ACTIVITY: Output the complete listing exactly.
══════════════════════════════
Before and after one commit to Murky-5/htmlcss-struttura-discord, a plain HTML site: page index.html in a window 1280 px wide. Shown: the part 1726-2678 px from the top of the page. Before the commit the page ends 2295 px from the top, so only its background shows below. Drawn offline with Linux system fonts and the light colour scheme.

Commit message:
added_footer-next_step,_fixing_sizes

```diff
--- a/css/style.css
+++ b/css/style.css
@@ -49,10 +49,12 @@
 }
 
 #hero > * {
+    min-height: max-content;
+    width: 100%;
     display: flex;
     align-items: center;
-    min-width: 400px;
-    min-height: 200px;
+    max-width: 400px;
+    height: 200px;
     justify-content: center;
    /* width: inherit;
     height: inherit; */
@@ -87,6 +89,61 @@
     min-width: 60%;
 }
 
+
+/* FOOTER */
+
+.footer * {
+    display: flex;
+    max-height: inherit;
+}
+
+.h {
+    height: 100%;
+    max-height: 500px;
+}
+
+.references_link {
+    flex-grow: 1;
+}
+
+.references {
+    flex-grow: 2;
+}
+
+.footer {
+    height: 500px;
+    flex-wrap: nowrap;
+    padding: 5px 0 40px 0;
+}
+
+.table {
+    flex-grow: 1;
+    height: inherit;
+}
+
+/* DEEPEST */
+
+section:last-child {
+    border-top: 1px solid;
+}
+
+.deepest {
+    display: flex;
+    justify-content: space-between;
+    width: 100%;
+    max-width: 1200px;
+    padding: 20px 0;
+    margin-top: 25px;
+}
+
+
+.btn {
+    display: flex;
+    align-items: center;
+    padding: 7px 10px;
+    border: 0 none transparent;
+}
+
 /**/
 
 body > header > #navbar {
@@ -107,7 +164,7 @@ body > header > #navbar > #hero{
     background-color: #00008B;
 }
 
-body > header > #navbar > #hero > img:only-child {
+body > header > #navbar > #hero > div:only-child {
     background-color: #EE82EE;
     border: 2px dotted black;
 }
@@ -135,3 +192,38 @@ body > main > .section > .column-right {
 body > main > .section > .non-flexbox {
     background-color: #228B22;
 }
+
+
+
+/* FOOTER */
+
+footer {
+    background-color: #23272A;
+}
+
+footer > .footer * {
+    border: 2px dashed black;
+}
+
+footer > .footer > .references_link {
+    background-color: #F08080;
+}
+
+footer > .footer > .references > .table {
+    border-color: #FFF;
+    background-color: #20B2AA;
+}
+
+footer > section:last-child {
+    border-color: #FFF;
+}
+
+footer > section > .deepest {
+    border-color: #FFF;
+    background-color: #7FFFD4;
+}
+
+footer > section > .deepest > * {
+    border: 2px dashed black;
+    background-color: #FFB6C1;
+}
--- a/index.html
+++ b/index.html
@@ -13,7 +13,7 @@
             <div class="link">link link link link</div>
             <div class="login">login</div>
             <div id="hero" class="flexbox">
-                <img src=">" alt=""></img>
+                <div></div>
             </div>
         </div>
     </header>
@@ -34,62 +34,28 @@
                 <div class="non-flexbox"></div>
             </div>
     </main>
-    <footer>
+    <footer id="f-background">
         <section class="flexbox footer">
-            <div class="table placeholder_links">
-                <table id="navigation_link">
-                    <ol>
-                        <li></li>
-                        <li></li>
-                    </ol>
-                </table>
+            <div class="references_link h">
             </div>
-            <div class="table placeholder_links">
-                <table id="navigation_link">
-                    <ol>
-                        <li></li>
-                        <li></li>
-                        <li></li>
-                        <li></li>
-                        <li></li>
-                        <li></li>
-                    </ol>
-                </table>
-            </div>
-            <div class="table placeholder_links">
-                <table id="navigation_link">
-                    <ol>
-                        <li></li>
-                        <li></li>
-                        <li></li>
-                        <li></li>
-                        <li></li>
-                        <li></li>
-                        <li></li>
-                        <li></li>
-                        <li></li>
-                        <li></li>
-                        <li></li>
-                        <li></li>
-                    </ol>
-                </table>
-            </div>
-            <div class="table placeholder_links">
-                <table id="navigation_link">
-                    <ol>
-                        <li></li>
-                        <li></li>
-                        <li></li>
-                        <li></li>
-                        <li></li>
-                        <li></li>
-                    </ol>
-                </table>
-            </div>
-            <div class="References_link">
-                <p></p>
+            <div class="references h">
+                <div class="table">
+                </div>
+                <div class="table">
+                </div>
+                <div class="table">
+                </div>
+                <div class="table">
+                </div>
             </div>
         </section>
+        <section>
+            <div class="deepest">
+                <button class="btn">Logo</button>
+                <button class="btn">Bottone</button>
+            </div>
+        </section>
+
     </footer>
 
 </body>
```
══════════════════════════════
EXERCISE OUTPUT:
Before and after one commit to Murky-5/htmlcss-struttura-discord, a plain HTML site: page index.html in a window 1280 px wide. Shown: the part 1726-2678 px from the top of the page. Before the commit the page ends 2295 px from the top, so only its background shows below. Drawn offline with Linux system fonts and the light colour scheme.

Commit message:
added_footer-next_step,_fixing_sizes

```diff
--- a/css/style.css
+++ b/css/style.css
@@ -49,10 +49,12 @@
 }
 
 #hero > * {
+    min-height: max-content;
+    width: 100%;
     display: flex;
     align-items: center;
-    min-width: 400px;
-    min-height: 200px;
+    max-width: 400px;
+    height: 200px;
     justify-content: center;
    /* width: inherit;
     height: inherit; */
@@ -87,6 +89,61 @@
     min-width: 60%;
 }
 
+
+/* FOOTER */
+
+.footer * {
+    display: flex;
+    max-height: inherit;
+}
+
+.h {
+    height: 100%;
+    max-height: 500px;
+}
+
+.references_link {
+    flex-grow: 1;
+}
+
+.references {
+    flex-grow: 2;
+}
+
+.footer {
+    height: 500px;
+    flex-wrap: nowrap;
+    padding: 5px 0 40px 0;
+}
+
+.table {
+    flex-grow: 1;
+    height: inherit;
+}
+
+/* DEEPEST */
+
+section:last-child {
+    border-top: 1px solid;
+}
+
+.deepest {
+    display: flex;
+    justify-content: space-between;
+    width: 100%;
+    max-width: 1200px;
+    padding: 20px 0;
+    margin-top: 25px;
+}
+
+
+.btn {
+    display: flex;
+    align-items: center;
+    padding: 7px 10px;
+    border: 0 none transparent;
+}
+
 /**/
 
 body > header > #navbar {
@@ -107,7 +164,7 @@ body > header > #navbar > #hero{
     background-color: #00008B;
 }
 
-body > header > #navbar > #hero > img:only-child {
+body > header > #navbar > #hero > div:only-child {
     background-color: #EE82EE;
     border: 2px dotted black;
 }
@@ -135,3 +192,38 @@ body > main > .section > .column-right {
 body > main > .section > .non-flexbox {
     background-color: #228B22;
 }
+
+
+
+/* FOOTER */
+
+footer {
+    background-color: #23272A;
+}
+
+footer > .footer * {
+    border: 2px dashed black;
+}
+
+footer > .footer > .references_link {
+    background-color: #F08080;
+}
+
+footer > .footer > .references > .table {
+    border-color: #FFF;
+    background-color: #20B2AA;
+}
+
+footer > section:last-child {
+    border-color: #FFF;
+}
+
+footer > section > .deepest {
+    border-color: #FFF;
+    background-color: #7FFFD4;
+}
+
+footer > section > .deepest > * {
+    border: 2px dashed black;
+    background-color: #FFB6C1;
+}
--- a/index.html
+++ b/index.html
@@ -13,7 +13,7 @@
             <div class="link">link link link link</div>
             <div class="login">login</div>
             <div id="hero" class="flexbox">
-                <img src=">" alt=""></img>
+                <div></div>
             </div>
         </div>
     </header>
@@ -34,62 +34,28 @@
                 <div class="non-flexbox"></div>
             </div>
     </main>
-    <footer>
+    <footer id="f-background">
         <section class="flexbox footer">
-            <div class="table placeholder_links">
-                <table id="navigation_link">
-                    <ol>
-                        <li></li>
-                        <li></li>
-                    </ol>
-                </table>
+            <div class="references_link h">
             </div>
-            <div class="table placeholder_links">
-                <table id="navigation_link">
-                    <ol>
-                        <li></li>
-                        <li></li>
-                        <li></li>
-                        <li></li>
-                        <li></li>
-                        <li></li>
-                    </ol>
-                </table>
-            </div>
-            <div class="table placeholder_links">
-                <table id="navigation_link">
-                    <ol>
-                        <li></li>
-                        <li></li>
-                        <li></li>
-                        <li></li>
-                        <li></li>
-                        <li></li>
-                        <li></li>
-                        <li></li>
-                        <li></li>
-                        <li></li>
-                        <li></li>
-                        <li></li>
-                    </ol>
-                </table>
-            </div>
-            <div class="table placeholder_links">
-                <table id="navigation_link">
-                    <ol>
-                        <li></li>
-                        <li></li>
-                        <li></li>
-                        <li></li>
-                        <li></li>
-                        <li></li>
-                    </ol>
-                </table>
-            </div>
-            <div class="References_link">
-                <p></p>
+            <div class="references h">
+                <div class="table">
+                </div>
+                <div class="table">
+                </div>
+                <div class="table">
+                </div>
+                <div class="table">
+                </div>
             </div>
         </section>
+        <section>
+            <div class="deepest">
+                <button class="btn">Logo</button>
+                <button class="btn">Bottone</button>
+            </div>
+        </section>
+
     </footer>
 
 </body>
```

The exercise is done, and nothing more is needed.